This comes with hearty thanks to Steve Angle and Bryan Van Norden, who were belatedly revealed as the press’s referees.
The Confucian Traditions Unit invites you to attend the two sessions held by us at the annual meeting of the American Academy of Religion (November 23-26, 2019 San Diego, CA). On Saturday 9:00 to 11:30 AM, we will hold a session entitled “Animals, Real and Imagined, in Chinese Religions: Late Antique and Medieval Periods.” And on Sunday 1:00 to 3:00 PM, we will have a session on “Dragons, Mosquitos, and the Hundred Animals: Changing Conceptions of Animals in Pre-Modern China,” followed by a business meeting. You can find the titles of papers and names of presenters here at the bottom of this invitation.
Education About Asia (EAA) is the peer-reviewed teaching journal of the Association for Asian Studies. Our print and online readers include undergraduate instructors as well as high school and middle school teachers. Our articles are intended to provide educators and academics in the humanities and social sciences who are often not specialists with basic understanding of Asia-related content. Professors and high school teachers also utilize many EAA articles and essays as student readings. Qualified referees evaluate all manuscripts submitted for consideration.
We are developing a special section for spring 2020 titled “Asian Philosophies and Religions.” This special section will include a wide variety of articles and essays on both philosophical and religious traditions commonly associated with Asia, as well as Western philosophies and religions such as liberal democracy, Marxism, or Christianity that substantially affect parts of Asia. A significant number of special section articles and essays will hopefully focus upon contemporary practices and beliefs, as well as the impact of Asian governments on the human and civil rights of religious practitioners. At least two articles on religious festivals and holidays specifically designed for middle school teachers will appear in this special section.
Oxford University Press has published a second translation in the Oxford Chinese Thought series, which is the Treatise on Awakening Mahāyāna Faith, a translation of the Dasheng qixin lun 大乘起信論. We are very pleased to make widely available this scholarly translation of one of the most influential texts in East Asian Buddhism.
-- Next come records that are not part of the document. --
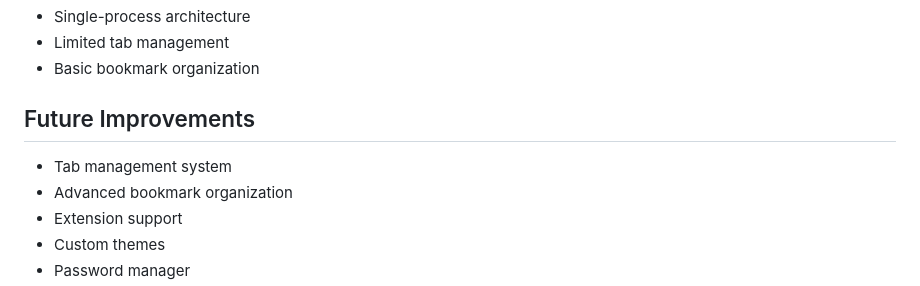
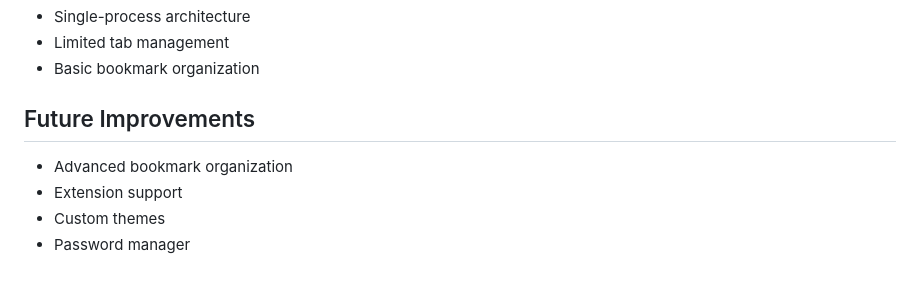
Before and after one commit to dn1ghtm/N1Exp, a Markdown page: reference.md, the part around the change. GitHub-like rendering.

```diff
--- a/reference.md
+++ b/reference.md
@@ -158,7 +158,6 @@ Version format: x.y.z (semantic versioning)
 
 ## Future Improvements
 
-- Tab management system
 - Advanced bookmark organization
 - Extension support
 - Custom themes
```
This is the product of years of careful work by John Jorgensen, Dan Lusthaus, John Makeham, and Mark Strange. A short description follows below the fold.
Lafayette College in Easton, PA, announces a full-time, tenure-track position in the Department of Religious Studies at the rank of assistant professor, beginning July 1, 2020, with specialization in religious traditions of East Asia. Details are available here.